Google tracks almost all our activities through our smart devices— especially so in the case of Android devices. The places you visit, the steps you walk, the time you spend on each website, the searches you make, the products you click on and so on.
If you are using Google devices and/or its products, Google is behind you.
Everywhere. All the time.
(If you’re wondering, yes, Google does know exactly what you watched the last night and the night before it and throughout 2018. Happy New Year. *wink*).
Why is this important for you to know?
Tell me, why not? It’s your data. You don’t share it with your girlfriend, why’d you share it with anyone else?
On the Google search engine part, the impact of tracking of data (searches/activity) reflects in the biased search suggestions and results that you see when you try searching for something on Google.
So, basically, Google bombards you with information that it “thinks” aligns with your prior activities.
This is where DuckDuckGo comes in. It is a search engine that is designed to treat you like an anonymous user every time you use it. Simply put: it does not track you or your activity.
This means that everything you search through DuckDuckGo stays between you and the browser only.
Simplifying privacy in the age of the internet and “setting the new standard of trust online.”
These snapshots speak for themselves
If you wish to verify any of this, just follow steps one to three on both the search engines.
Open your incognito tab and go to Google.comSearch for any keyword. I searched for “content writer.”Now, type different words and notice what Google suggests. I typed ‘what is’, ‘how ’, ‘website’. And that was it. Google knew what to show to me.
Repeat the same with DuckDuckGo. And here are the results.
Now, I guess, it’s more clear to you.
Despite being nowhere close to the search giant, Google, DuckDuckGo is growing faster than anticipated. With an average growth of 50% each year, the search engine is putting up a remarkable show on the stage.
From its commencement in 2008 to date, DuckDuckGo has scaled from 79,839 average daily searches to a grand 33,964,034 average daily search in the first 20 days of 2019.
Here’s what the graph looks like for DDG’s commendable growth:
How Close is that to Google?
Whether you talk in terms of the number of searches or in total revenue, DuckDuckGo is but a but a “little something” when compared to Google.

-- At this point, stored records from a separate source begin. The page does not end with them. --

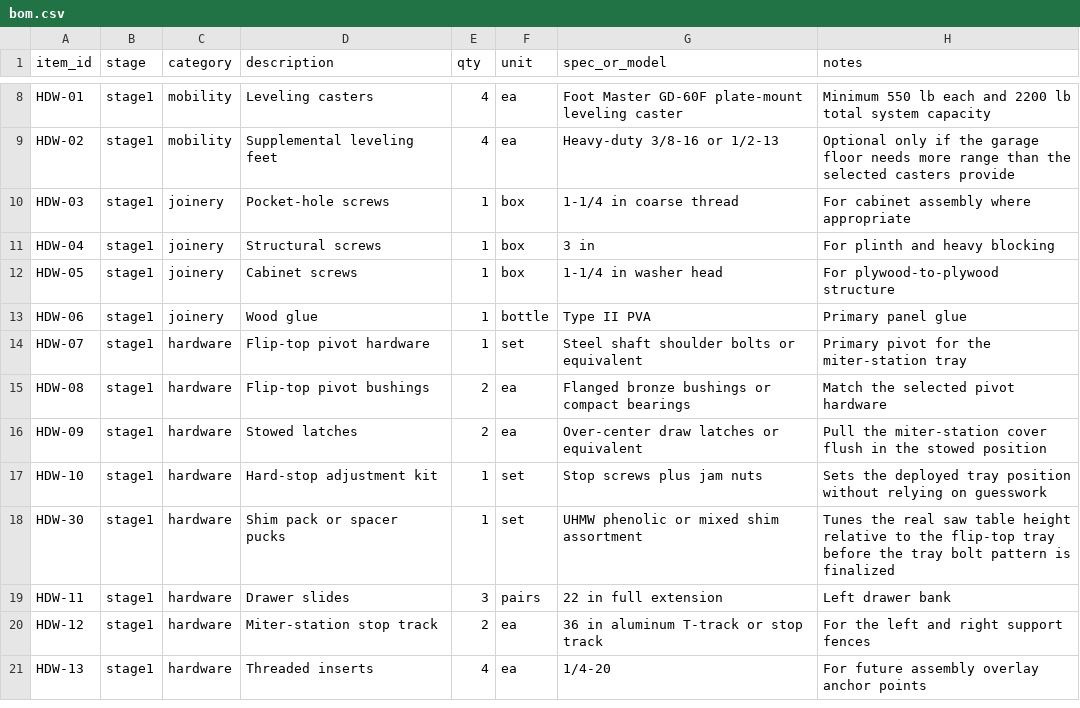
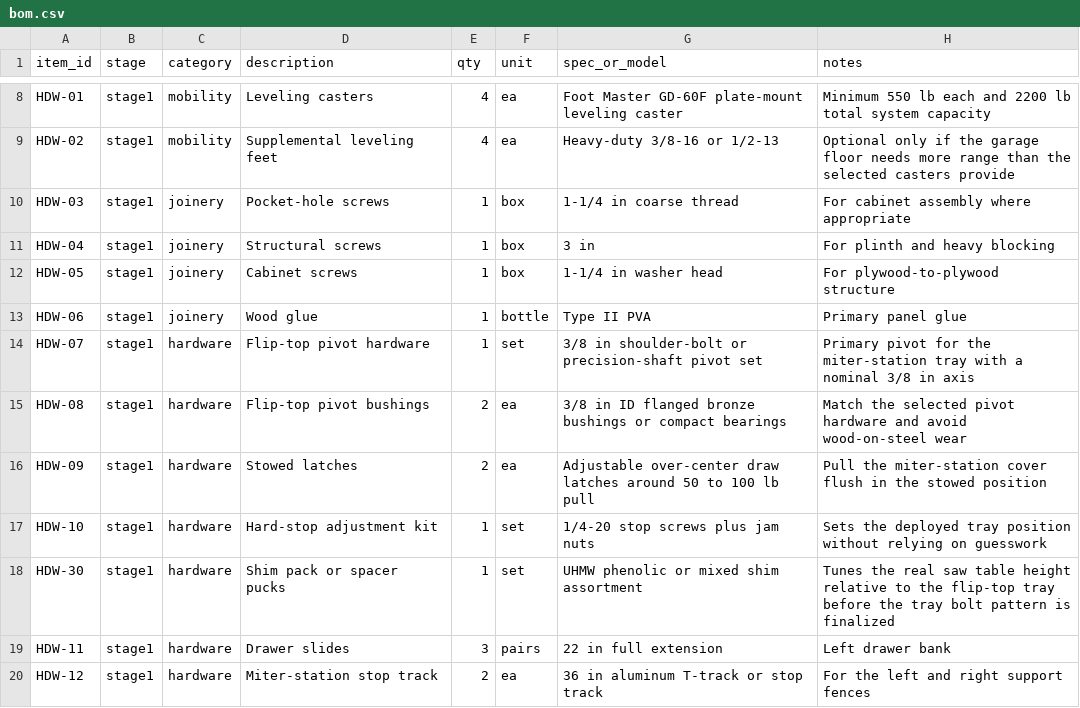
Before and after one commit to sharkky9/table-saw-project, a CSV file: plans/bom.csv, drawn as a sheet; only a part is shown, gaps mark what is left out; the shorter side is filled out with more unchanged rows.

```diff
--- a/plans/bom.csv
+++ b/plans/bom.csv
@@ -13,6 +13,6 @@ HDW-05,stage1,joinery,Cabinet screws,1,box,1-1/4 in washer head,For plywood-to-p
 HDW-06,stage1,joinery,Wood glue,1,bottle,Type II PVA,Primary panel glue
-HDW-07,stage1,hardware,Flip-top pivot hardware,1,set,Steel shaft shoulder bolts or equivalent,Primary pivot for the miter-station tray
-HDW-08,stage1,hardware,Flip-top pivot bushings,2,ea,Flanged bronze bushings or compact bearings,Match the selected pivot hardware
-HDW-09,stage1,hardware,Stowed latches,2,ea,Over-center draw latches or equivalent,Pull the miter-station cover flush in the stowed position
-HDW-10,stage1,hardware,Hard-stop adjustment kit,1,set,Stop screws plus jam nuts,Sets the deployed tray position without relying on guesswork
+HDW-07,stage1,hardware,Flip-top pivot hardware,1,set,3/8 in shoulder-bolt or precision-shaft pivot set,Primary pivot for the miter-station tray with a nominal 3/8 in axis
+HDW-08,stage1,hardware,Flip-top pivot bushings,2,ea,3/8 in ID flanged bronze bushings or compact bearings,Match the selected pivot hardware and avoid wood-on-steel wear
+HDW-09,stage1,hardware,Stowed latches,2,ea,Adjustable over-center draw latches around 50 to 100 lb pull,Pull the miter-station cover flush in the stowed position
+HDW-10,stage1,hardware,Hard-stop adjustment kit,1,set,1/4-20 stop screws plus jam nuts,Sets the deployed tray position without relying on guesswork
 HDW-30,stage1,hardware,Shim pack or spacer pucks,1,set,UHMW phenolic or mixed shim assortment,Tunes the real saw table height relative to the flip-top tray before the tray bolt pattern is finalized
```
Also changed, not shown: plans/hardware.csv, 6 other files.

To give you a brief idea, what DuckDuckGo does in a day, Google does it within ~12.5 minutes. Yes, that’s ~33 million searches every 12.5 minutes. That’s 3.5 billion searches every day and 1.2 TRILLLLLLLION searches every year.
That’s very far. Very Very far.
It can be said that DuckDuckGo is not a competitor of Google but of course a worthy rival
Also, we shouldn’t forget, it’s almost 10 years younger to Google. And with 50% growth each year, things might change in the future.
At least I’d expect it to.
Using their Features to My Benefit
While DuckDuckGo wants Google completely gone, I hold a different opinion.
I want both of them to be. *that’s like a true consumer*
And it’s simply because of the benefits I reap from both of them.
I’d be wrong to say that I’d not been a beneficiary of the filtered search suggestions and result that Google displays, and also of its other eminent features.
But the fact that Google displays results based on my location and search history all the time — and that there’s no choice of shutting it down sometimes — bugs me off.
This makes for the one and only reason why I’ve switched to DuckDuckGo.
Being a content writer, I have to conduct a lot of research on various different topics. And for this, I need to rely on unfiltered results and not just the ones that are most relevant in my location.
DuckDuckGo is also quite helpful when searching for potential freelancing clients from across the globe as it doesn’t filter anything w.r.t where I live.
Doing the same would be next to impossible if I try it on Google. It’ll keep throwing at me what’s “nearest” (no matter how irrelevant) to me. And that’s a truckload of garbage to deal with.
Then there are also times when you just open your search engine to explore new stuff. DDG comes quite handy for that as well. It curates the most trending keywords from across the globe that match the word or phrase you type. In the case of Google, it would be that same old crap you’ve already been through 10s of times.
In one sentence: DuckDuckGo is what you’d like to go for when you need unfiltered, unbiased results.
There are many instances when Google feels like a blessing. Especially because of its on-search-page features.
Suppose you search for “dictionary”, Google automatically brings up a dictionary on the search page itself. So, you do not have to open and navigate to any other tab.
And this is just great.
Google has also mastered the art of aesthetically organising and presenting information to its users in case it’s needed for the searched keyword. For example, here’s what it showed me when I searched for the keyword “Cricket”,
That's the schedule of the most recent cricket matches. Can it get any more organised?
Also, if I want to search for some local information, there’s nothing that can beat Google in that respect. And well, we know exactly ‘how’, Google. We know it.
In conclusion, I’d say that for me, personally, it is actually about choosing wisely between the two search engines according to what I need to know.
Let me know in the comments which browser you use and what you like or dislike about it?
This story was originally published on Medium.